Plans are already underway for a follow-up summit to be held in the Jordanian capital of Amman in June next year. It will attempt to draw Syria and Lebanon into the growing club of Arab states seeking peace with Israel and the normalization of their international trade and investment.
The Casablanca conference sought to enlist the international business community in shoring up the Middle East peace process through trade and investment - particularly in those countries already shifting toward free-market policies, such as Jordan, Morocco, Egypt, and Tunisia.
``What we are talking about here is a new kind of Marshall Plan,'' said Leslie Gelb, president of the New York-based Council on Foreign Relations, cosponsor of the Summit. ``You won't get the United States and other governments putting up billions of dollars in grant aid anymore. But you will get them opening up and supporting trade and investment between the Middle East and the rest of the world.''
On the Palestinian front, next Monday's scheduled meeting between Israeli Prime Minister Yitzhak Rabin and PLO Chairman Yasser Arafat is being seen in political and diplomatic circles as their most important meeting since the Israel-PLO accord was signed a year ago.
Palestinian officials say that the Rabin-Arafat meeting is crucial for creating the climate and setting the date for the holding of Palestinian elections that Mr. Arafat is demanding by the end of this month.
Palestinian officials who attended the summit were far more conciliatory about the Israel-PLO accord at the end of the conference than they were when it began. This was largely due to five important developments resulting from the conference:

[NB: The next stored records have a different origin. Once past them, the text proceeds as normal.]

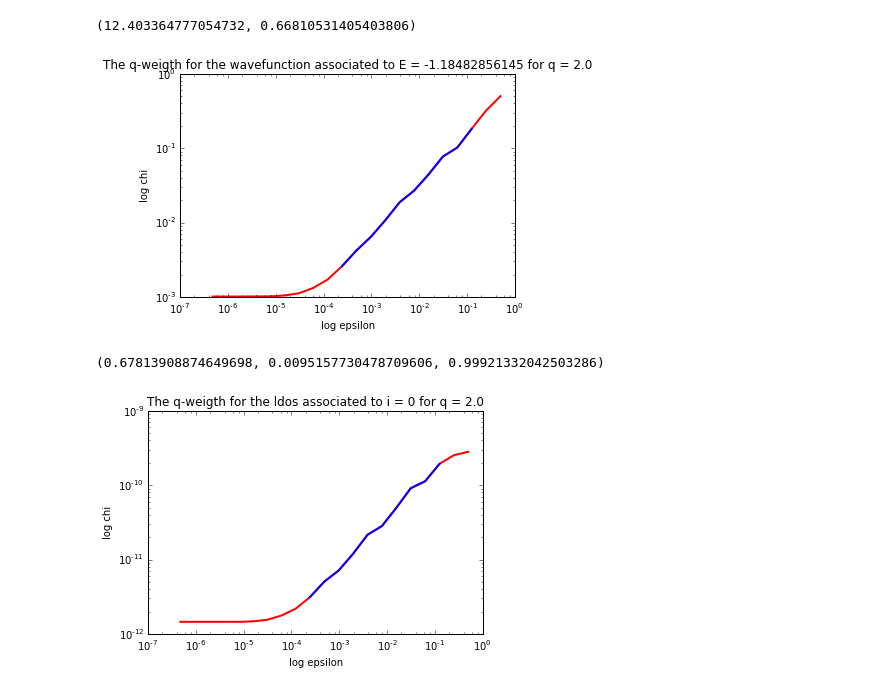
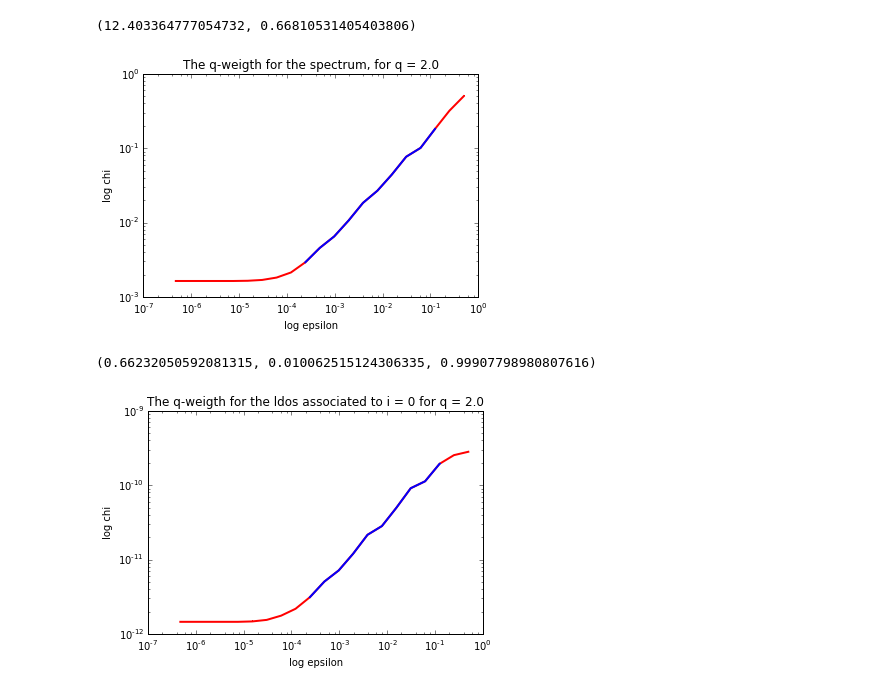
Before and after one commit to Yukee/spectrum_quasicrystals, a Jupyter notebook: Fibonacci/box_counting.ipynb, the cells around one changed output. Saved outputs shown, nothing was run; the diff lists cells and outputs as text; code cells hidden in the pictures.

```diff
--- a/Fibonacci/box_counting.ipynb
+++ b/Fibonacci/box_counting.ipynb
@@ -113,7 +109,7 @@ fib(18)
 """ build the Fibonacci tight-binding hamiltonian """
 
 # couplings
-tw = 0.9
+tw = 0.5
 ts = 1.
 
 # compute Fibonacci numbers
@@ -231,39 +227,39 @@ slope, std_err
 """ Fractal dimensions of the spectrum """
 
 # positions are energy levels
 s = val
 # weights are uniform
 w = [1./len(val) for e in val]
 
 """ data regression """
 
 q = 2.
 
 epsilonRange = 2**np.arange(-21.,0.,1.)
 qwList = [qWeight(s, w, epsilon, q) for epsilon in epsilonRange]
 
 epsilonRange2 = 2**np.arange(-12.,-2.,1.)
 qwList2 = [qWeight(s, w, epsilon, q) for epsilon in epsilonRange2]
 
-plt.title('The q-weigth for the wavefunction associated to E = ' + str(val[e]) + ' for q = ' + str(q))
+plt.title('The q-weigth for the spectrum, for q = ' + str(q))
 plt.xlabel('log epsilon')
 plt.ylabel('log chi')
 #plt.axis([0,L+1,-2.,2.])
 plt.loglog(epsilonRange, qwList,'-,r',markersize=3., linewidth=2.)
 plt.loglog(epsilonRange2, qwList2,'-,b',markersize=3., linewidth=2.)
 plt.show()
 
 # data in log-log scale
 logQW = [math.log(qw) for qw in qwList2]
 logEps = [math.log(eps) for eps in epsilonRange2]
 
 slope, intercept, r_value, p_value, std_err = stats.linregress(logEps,logQW)
 # %% [output]
-[figure, old version]
+[figure, new version]
 # %%
 slope, std_err, r_value
 # %% [output]
-(0.67813908874649698, 0.0095157730478709606, 0.99921332042503286)
+(0.66232050592081315, 0.010062515124306335, 0.99907798980807616)
 # %%
 """ Fractal dimensions of the local spectral measure """
 
```
Also changed, not shown: parts of 3 cells of this notebook, 1 other file.
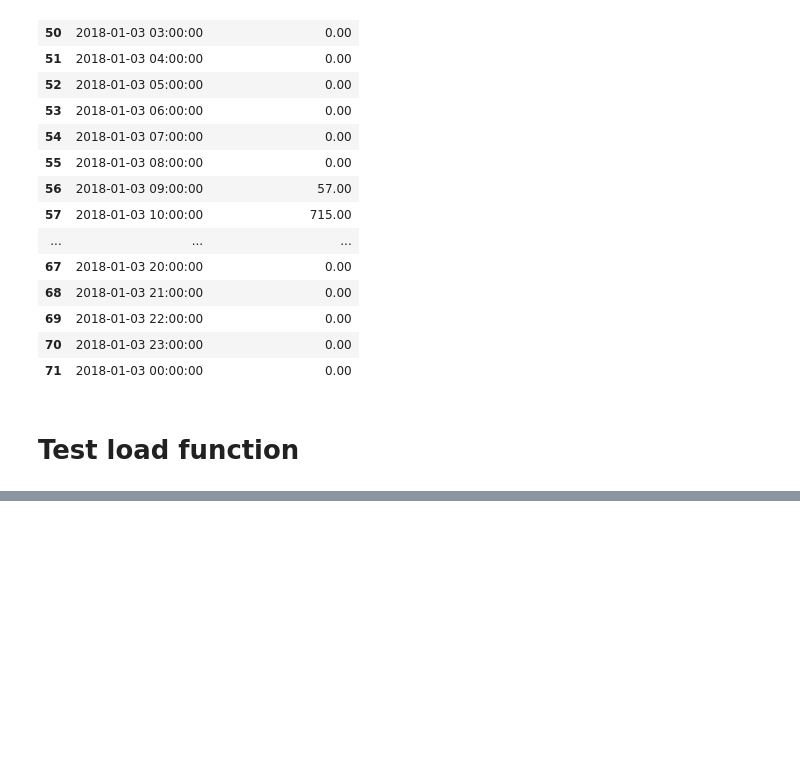
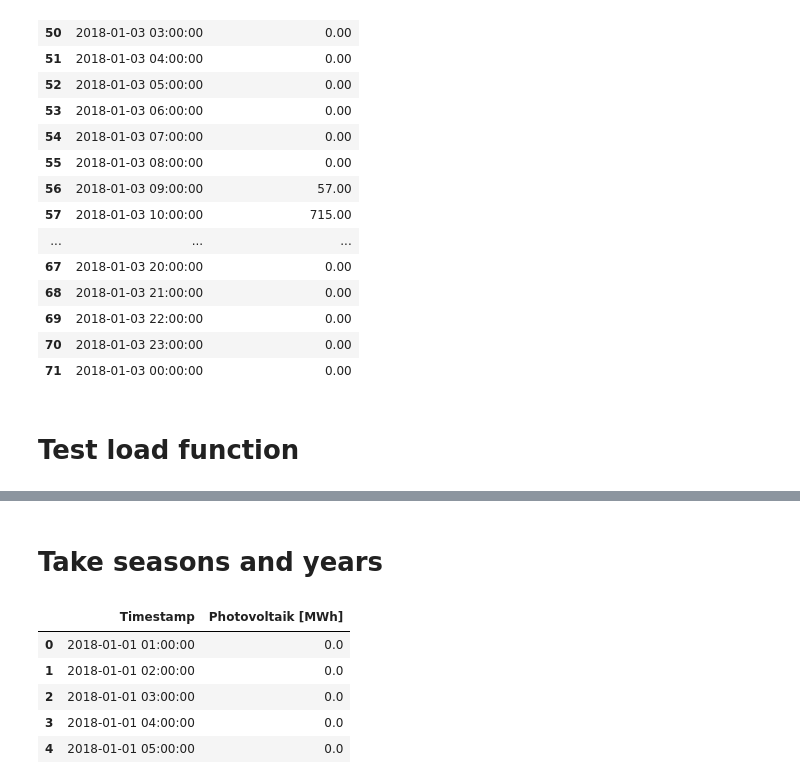
Before and after one commit to Arassc/energy-analysis-and-predictions, a Jupyter notebook: notebooks/load_green_energy_data.ipynb, the cells around one changed output, grey strips where cells are left out. Saved outputs shown, nothing was run; the diff lists cells and outputs as text; code cells hidden in the pictures; blank space fills up the shorter version.

```diff
--- a/notebooks/load_green_energy_data.ipynb
+++ b/notebooks/load_green_energy_data.ipynb
@@ -412,0 +437,16 @@ solar_energy.plot(x='Timestamp', y='Photovoltaik [MWh]')
+# %% [markdown]
+# Take seasons and years
+# %%
+date_start = '2018-01-01 01:00:00'
+date_end = '2018-03-21 01:00:00'
+
+
+solar_energy_winter_18 = solar_energy.loc[(solar_energy['Timestamp'] >= date_start) & (solar_energy['Timestamp'] <= date_end)]
+solar_energy_winter_18.head()
+# %% [output]
+|  | Timestamp | Photovoltaik [MWh] |
+| 0 | 2018-01-01 01:00:00 | 0.0 |
+| 1 | 2018-01-01 02:00:00 | 0.0 |
+| 2 | 2018-01-01 03:00:00 | 0.0 |
+| 3 | 2018-01-01 04:00:00 | 0.0 |
+| 4 | 2018-01-01 05:00:00 | 0.0 |
```
Also changed, not shown: parts of 25 cells of this notebook, 4 other files.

* The pledge by Jordan's Crown Prince Hassan that Jordan would hand over custodianship of Jerusalem Muslim shrines once the final status of Jerusalem is decided.
* Israeli Foreign Minister Shimon Peres said that Israel regarded the Palestinian issue as the key component of a Middle East settlement and vowed to redouble efforts to secure a peace treaty with Syria.
* While there was a broad consensus that trade and investment should drive the process of economic integration in the Middle East, short-term aid for the Palestinians is vital for repairing the damage caused during the conflict with Israel.
* A clear message given to Israel that the borders of the Palestinian territories have to be kept open for trade, tourism, and employment to allow the Palestinian Authority (PA) to build a viable economy.
* A decision to set up a steering committee to advance plans for three regional bodies: a development bank, a tourism board, and a chamber of commerce.